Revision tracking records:
[Start of Attachment]

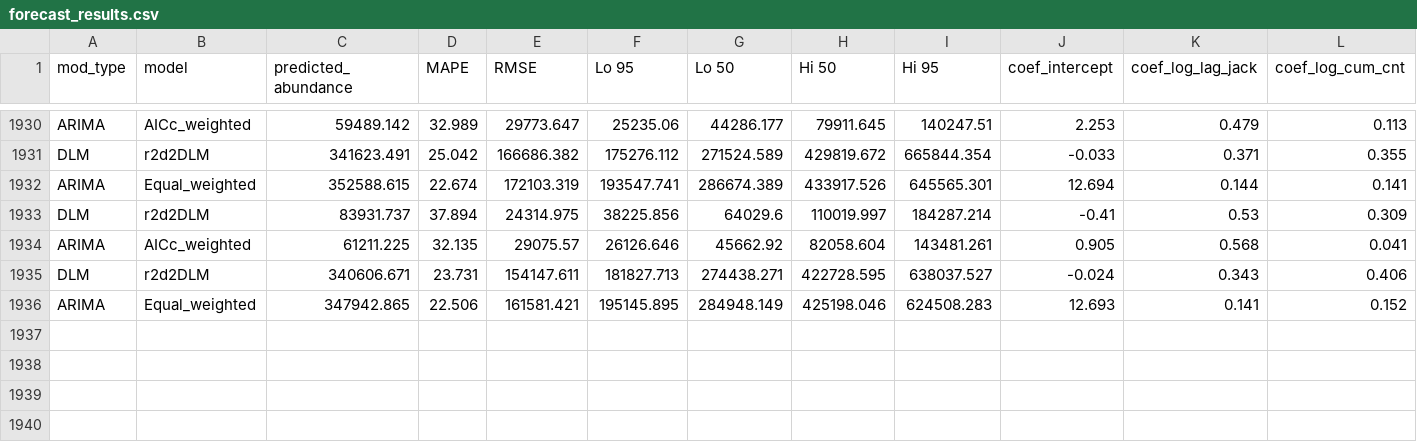
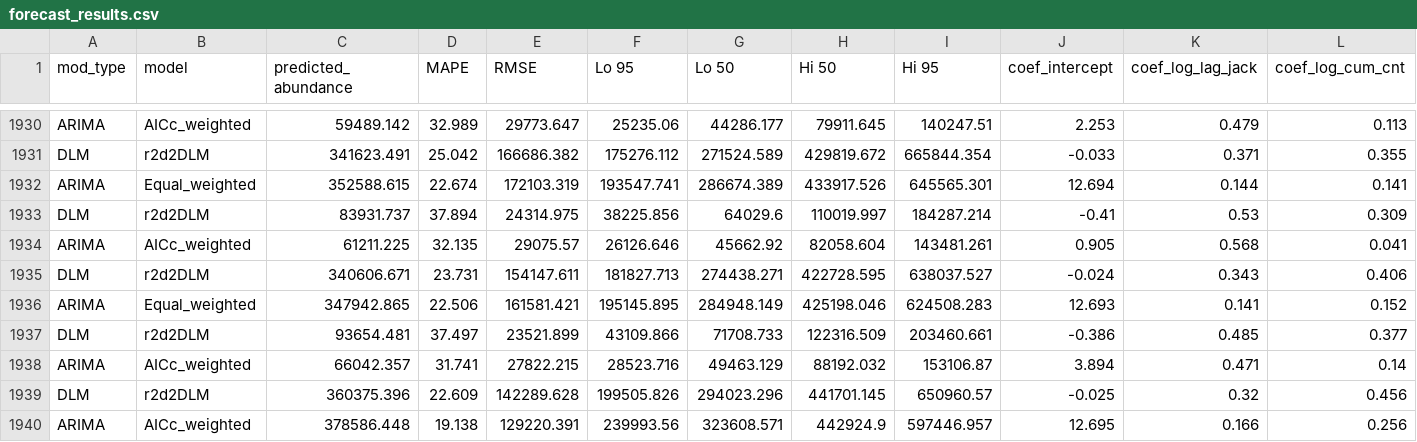
Before and after one commit to wdfw-fp/Inseasonfor, a CSV file: inst/data-cache/forecast_results.csv, drawn as a sheet; only a part is shown, gaps mark what is left out; rows hold the shown columns only; the diff names each change by its address in the sheet, - before the commit and + after, or states it on an @@ line.

Commit message:
Update CSV files

```diff
--- a/inst/data-cache/forecast_results.csv
+++ b/inst/data-cache/forecast_results.csv
+row 1937: DLM | r2d2DLM | 93654.481 | 37.497 | 23521.899 | 43109.866 | 71708.733 | 122316.509 | 203460.661 | -0.386 | 0.485 | 0.377
+row 1938: ARIMA | AICc_weighted | 66042.357 | 31.741 | 27822.215 | 28523.716 | 49463.129 | 88192.032 | 153106.87 | 3.894 | 0.471 | 0.14
+row 1939: DLM | r2d2DLM | 360375.396 | 22.609 | 142289.628 | 199505.826 | 294023.296 | 441701.145 | 650960.57 | -0.025 | 0.32 | 0.456
+row 1940: ARIMA | AICc_weighted | 378586.448 | 19.138 | 129220.391 | 239993.56 | 323608.571 | 442924.9 | 597446.957 | 12.695 | 0.166 | 0.256
```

[End of Attachment]

Exercise aim = Your output should be the full set of entries above, restated word for word and free of pictures.

Answer =
Before and after one commit to wdfw-fp/Inseasonfor, a CSV file: inst/data-cache/forecast_results.csv, drawn as a sheet; only a part is shown, gaps mark what is left out; rows hold the shown columns only; the diff names each change by its address in the sheet, - before the commit and + after, or states it on an @@ line.

Commit message:
Update CSV files

```diff
--- a/inst/data-cache/forecast_results.csv
+++ b/inst/data-cache/forecast_results.csv
+row 1937: DLM | r2d2DLM | 93654.481 | 37.497 | 23521.899 | 43109.866 | 71708.733 | 122316.509 | 203460.661 | -0.386 | 0.485 | 0.377
+row 1938: ARIMA | AICc_weighted | 66042.357 | 31.741 | 27822.215 | 28523.716 | 49463.129 | 88192.032 | 153106.87 | 3.894 | 0.471 | 0.14
+row 1939: DLM | r2d2DLM | 360375.396 | 22.609 | 142289.628 | 199505.826 | 294023.296 | 441701.145 | 650960.57 | -0.025 | 0.32 | 0.456
+row 1940: ARIMA | AICc_weighted | 378586.448 | 19.138 | 129220.391 | 239993.56 | 323608.571 | 442924.9 | 597446.957 | 12.695 | 0.166 | 0.256
```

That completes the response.